In order to achieve desired exchange outcomes with target markets, it is important to decide what philosophy or thinking should guide the marketing efforts of an organisation. An understanding of the philosophy or the concept to be adopted is important as it determines the emphasis or the weightage to be put on different factors, in achieving the organisational objectives. For example, whether the marketing efforts of an organisation will focus on the product—say designing its features etc or on selling techniques or on customer’s needs or the social concerns. The concept or philosophy of marketing has evolved over a period of time, and is discussed as follows:
Production Concept: During the earlier days of industrial revolution, the demand for industrial goods started picking up but the number of producers were limited. As a result, the demand exceeded the supply. Selling was no problem. Anybody who could produce the goods was able to sell. The focus of business activities was, therefore, on production of goods. It was believed that profits could be maximised by producing at large scale, thereby reducing the average cost of production. It was also assumed that consumers would favour those products which were widely available at an affordable price. Thus, availability and affordability of the product were considered to be the key to the success of a firm. Therefore, greater emphasis was placed on improving the production and distribution efficiency of the firms.
Product Concept: As a result of emphasis on production capacity during the earlier days, the position of supply increased over period of time. Mere availability and low price of the product could increased sale and as such the survival and growth of the firm. Thus, with the increase in the supply of the products, customers started looking for products which were superior in quality, performance and features. Therefore, the emphasis of the firms shifted from quantity of production to quality of products. The focus of business activity changed to bringing continuous improvement in the quality, incorporating new features etc. Thus, product improvement became the key to profit maximisation of a firm, under the concept of product orientation.
Selling Concept: With the passage of time, the marketing environment underwent further change. The increase in the scale of business further improved the position with respect to supply of goods, resulting in increased competition among sellers. The product quality and availability did not ensure the survival and growth of firms because of the large number of sellers selling quality products. This led to greater importance to attracting and persuading customers to buy the product. The business philosophy changed. It was assumed that the customers would not buy, or not buy enough, unless they are adequately convinced and motivated to do so. Therefore, firms must undertake aggressive selling and promotional efforts to make customers buy their products. The use of promotional techniques such as advertising, personal selling and sales promotion were considered essential for selling of products. Thus, the focus of business firms shifted to pushing the sale of products through aggressive selling techniques with a view to persuade, lure or coax the buyers to buy the products. Making sale through any means became important.

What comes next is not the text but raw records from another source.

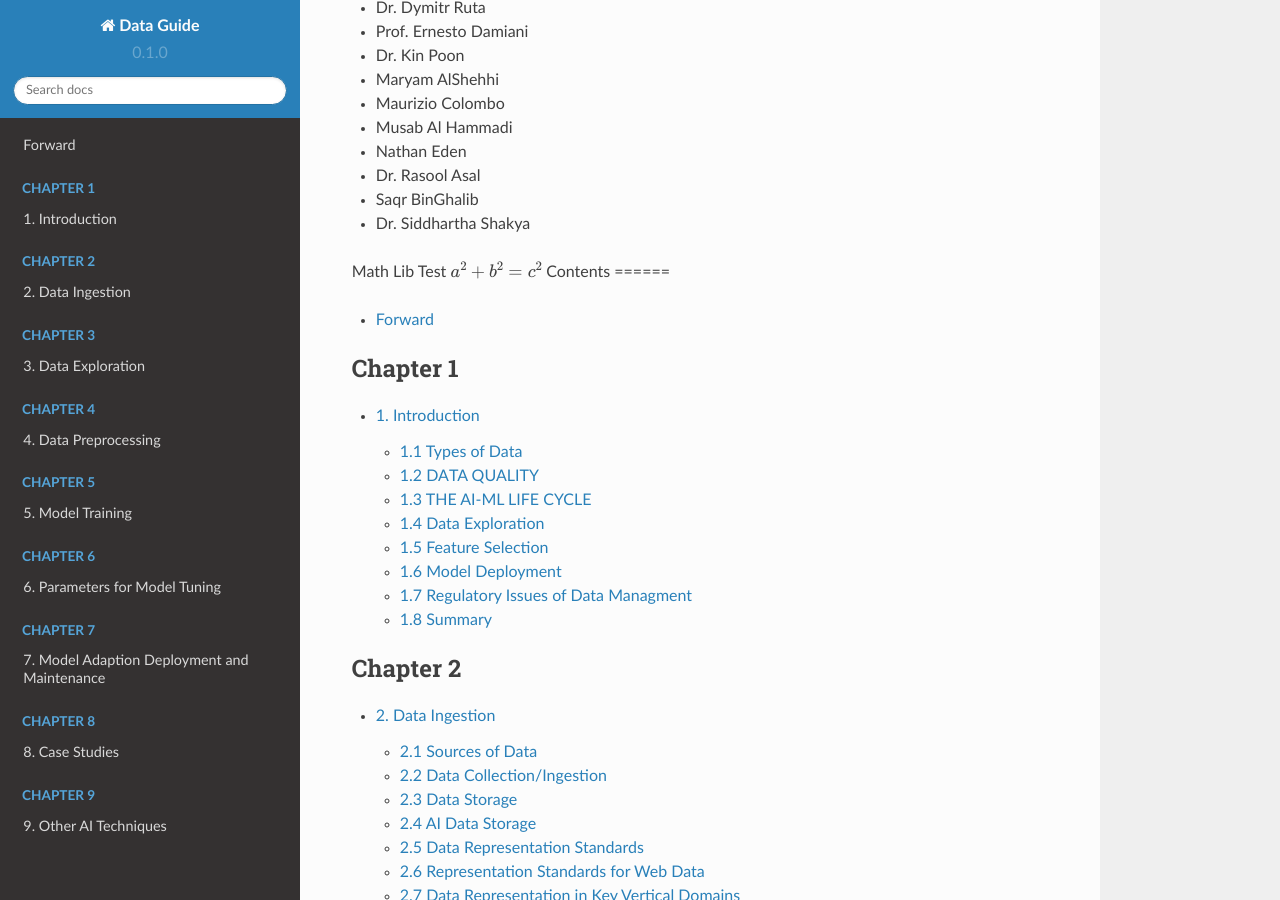
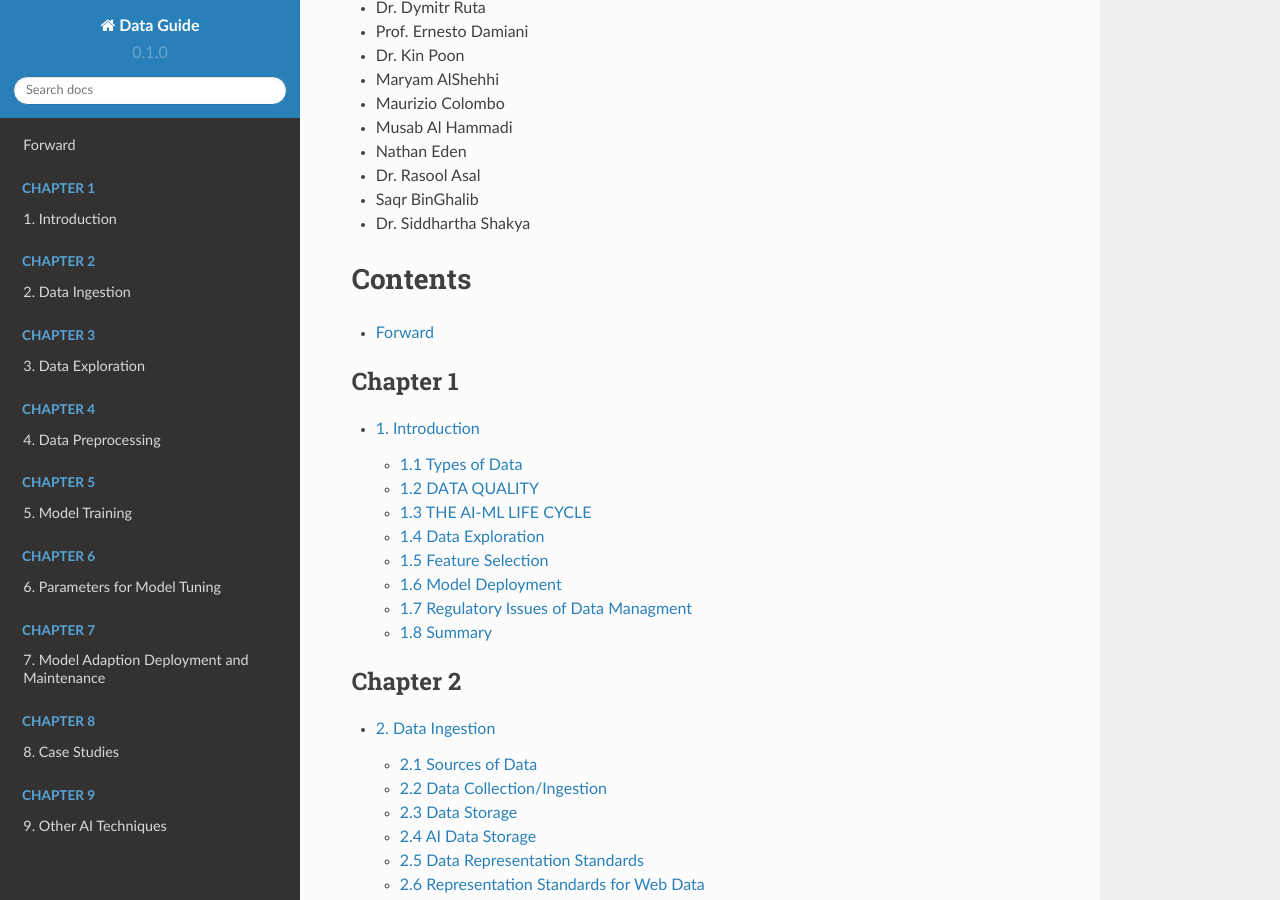
Before and after one commit to Musab0/DataGuide, a Sphinx documentation site: the page built from docs/source/index.rst, in a window 1280 px wide and 900 px high, scrolled down 598 px. Built offline with Sphinx 7.4.7 and the Read the Docs theme 2.0.0, drawn with Linux system fonts in a browser that asks for light colours; pages that are not in the unit, such as notebooks, are missing from menus.

Commit message:
Update index.rst

```diff
--- a/docs/source/index.rst
+++ b/docs/source/index.rst
@@ -29,7 +29,7 @@ Authors:
 * Saqr BinGhalib
 * Dr. Siddhartha Shakya
 
-Math Lib Test :math:`a^2 + b^2 = c^2`
+
 Contents
 ======
 
```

It was assumed that buyers can be manipulated but what was forgotten was that in the long run what matters most is the customer satisfaction, rather than anything else.
Marketing Concept: Marketing orientation implies that focus on satisfaction of customer’s needs is the key to the success of any organisation in the market. It assumes that in the long run an organisation can achieve its objective of maximisation of profit by identifying the needs of its present and prospective buyers and satisfying them in an effective way. All the decisions in a firm are taken from the point of view of the customers. In other words, customer’s satisfaction become the focal point of all decision making in the organisation. For example, what product will be produced, with what features and at what price shall it be sold, or where shall it be made available for sale will depend on what do the customers want.
To sum up, the marketing concept is based on the following pillars:
The Societal Marketing Concept: The marketing concept, as described in the preceeding section cannot be considered as adequate if we look at the challenges posed by social problems like environmental pollution, deforestation, shortage of resources, population explosion and inflation. It is so because any activity which satisfies human needs but is detrimental to the interests of the society at large cannot be justified. The business orientation should, therefore, not be short-sighted to serve only consumers’ needs. It should also consider large issues of long-term social welfare, as illustrated above. The societal marketing concept holds that the task of any organisation is to identify the needs and wants of the target market and deliver the desired satisfaction in an effective and efficient manner so that the long-term well-being of the consumers and the society is taken care of. Thus, the societal marketing concept is the extension of the marketing concept as supplemented by the concern for the long-term welfare of the society. Apart from the customer satisfaction, it pays attention to the social, ethical and ecological aspects of marketing. There are large number of such issues that need to be attended.
Amar is following the philosophy of marketing concept. The prime focus of marketing concept is to ‘find wants and fill them’. Therefore, the marketer first assesses the needs and preferences of its target market and manufactures products accordingly in order to satisfy their needs and wants optimally. It aims at profit maximization through customer satisfaction.
Societal Marketing Concept.